I felt like the music biz had given me a nasty kick in the ass and spent a day feeling very sorry for myself before a little light bulb went on... I had time off, I had recently acquired a beat-up '63 Gibson acoustic and a mini-DV camera; I had a box of records, a bag of t-shirts, a trusty '88 Toyota Corolla hatchback and a ferocious case of wanderlust. Why not just hit the road by myself, play music in random public places and interview the folks I encountered along the way about their notions of success and failure while I tried to sort out my own feelings on the topic. I'd call it the Learning How To Fail Tour. And that's exactly what I did.
I had friends willing to put me up in Las Vegas, Albuquerque, Brooklyn, Detroit, Chicago and Denver so my route was a giant game of connect the dots. In between, I slept in my car. Every day I'd set out and stop whenever a place caught my fancy. I'd find a suitable location (a park, a shopping center, a laundromat, a street corner, a truck stop, a bowling alley, a tavern, a tourist trap....), set up the camera and start playing. I had a little sign on my guitar case explaining what I was doing. Folks would amble up... sometimes they'd throw me a little bit of money but mostly we'd get to talking... The question "What is the definition of success?" was a window into all kinds of really amazing discussions about happiness, money, work, divorce, ambition, love and heartache, cancer, suicide, politics, music, family, travel... you name it. People responded with a kindness and generosity I couldn't have imagined. Everyone wished me well and helped me in whatever way they could. Not once did I feel threatened or afraid. The whole experience restored my faith in making art and reminded me of why I'd been driven to make music in the first place: not money, not fame, but simply to connect with people. Process not product. Hokey, but true.

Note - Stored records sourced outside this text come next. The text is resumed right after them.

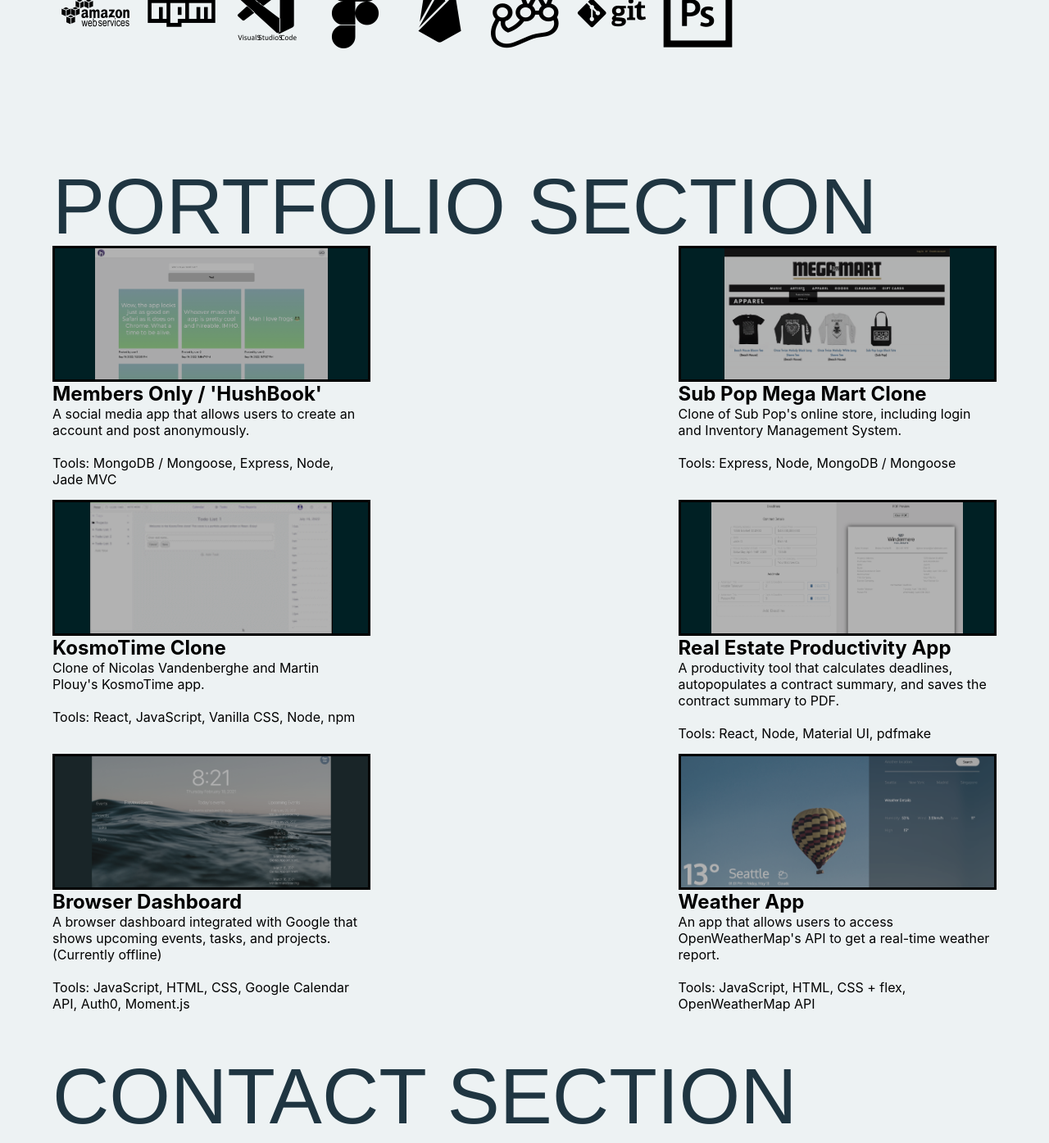
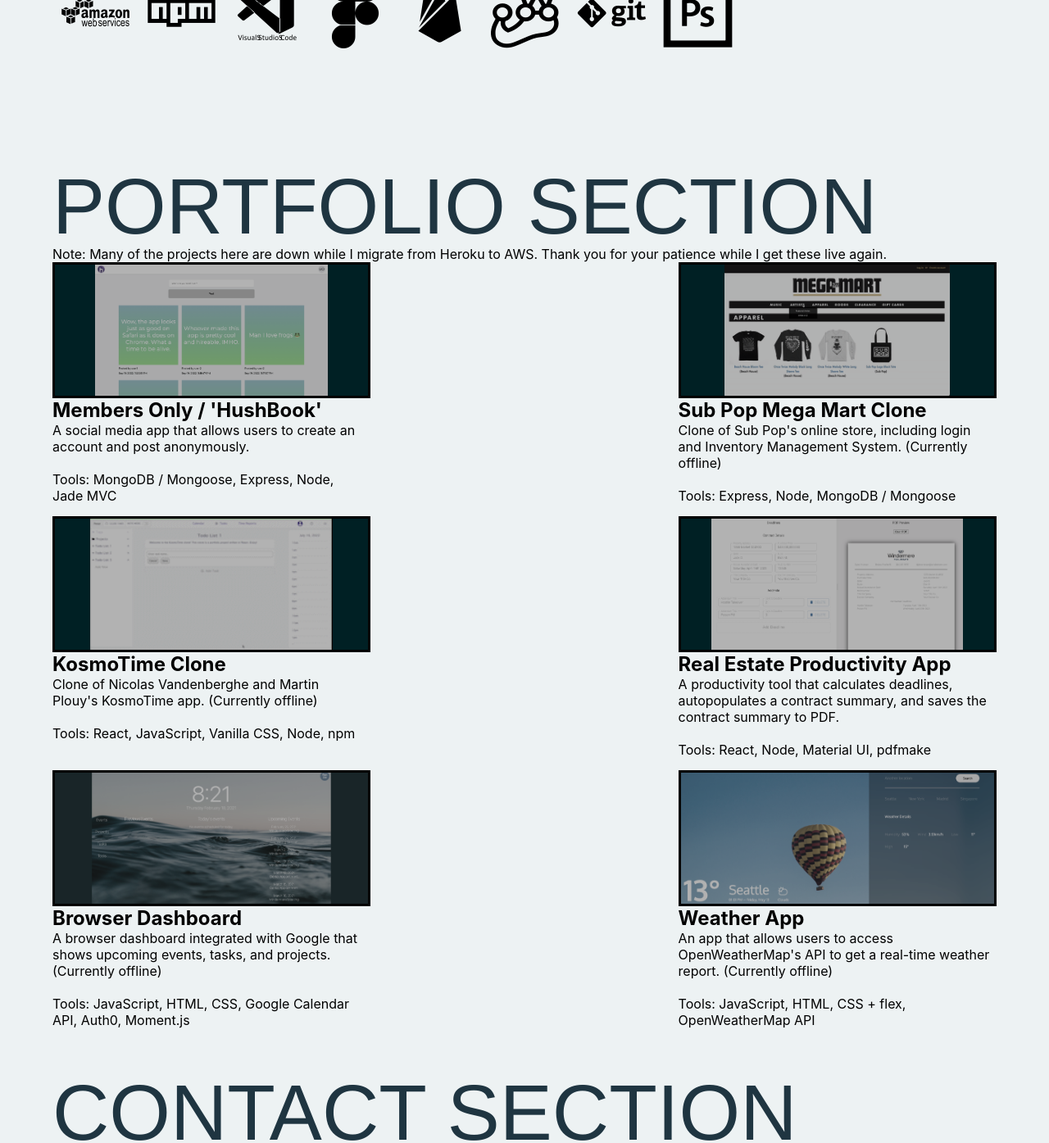
Before and after one commit to dyyllaann/portfolio, a React (Create React App) app: page /info in a window 1280 px wide. Shown: the part 1424-2819 px from the top of the page at 82% size. Built offline with nearby package versions, Linux system fonts and the light colour scheme.

Commit message:
Update portfolio description.

```diff
--- a/src/App.js
+++ b/src/App.js
@@ -200,6 +200,8 @@ function Portfolio() {
   return (
 		<section id="portfolio">
 			<h1>Portfolio Section</h1>
+			<p>Note: Many of the projects here are down while I migrate from Heroku to
+				AWS. Thank you for your patience while I get these live again.</p>
 			<div className="portfolio-grid">
 				<PortfolioCard
 					name={`Members Only / 'HushBook'`}
@@ -212,14 +214,15 @@ function Portfolio() {
 				/>
 				<PortfolioCard
 					name={"Sub Pop Mega Mart Clone"}
-					description={`Clone of Sub Pop's online store, including login and Inventory Management System.`}
+					description={`Clone of Sub Pop's online store, including login and Inventory
+					Management System. (Currently offline)`}
 					tools={"Express, Node, MongoDB / Mongoose"}
 					image={subPopClone}
 					link="https://sub-pop-clone.herokuapp.com/catalog"
 				/>
 				<PortfolioCard
 					name={"KosmoTime Clone"}
-					description={`Clone of Nicolas Vandenberghe and Martin Plouy's KosmoTime app.`}
+					description={`Clone of Nicolas Vandenberghe and Martin Plouy's KosmoTime app. (Currently offline)`}
 					tools={"React, JavaScript, Vanilla CSS, Node, npm"}
 					image={kosmotimeClone}
 					link="https://kosmotime-clone.herokuapp.com/"
@@ -243,7 +246,7 @@ function Portfolio() {
 				/>
 				<PortfolioCard
 					name={"Weather App"}
-					description={`An app that allows users to access OpenWeatherMap's API to get a real-time weather report.`}
+					description={`An app that allows users to access OpenWeatherMap's API to get a real-time weather report. (Currently offline)`}
 					tools={"JavaScript, HTML, CSS + flex, OpenWeatherMap API"}
 					image={weatherScreen}
 					link="https://github.com/dyyllaann/weather-app"
```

Putting the film together has given me the added bonus of combining another medium with music, taking it to another level and giving me fresh challenge... As someone who's just getting into filmmaking, I'm excited about making films and editing them in the same way I was excited about learning how to play bass 15 years ago. The documentary is certainly not a masterpiece of modern filmmaking but I think it's true and compelling in the way it represents a certain moment in time and reflects where I'm at in my life right now.

Whew! That's it!

-Lisa Marr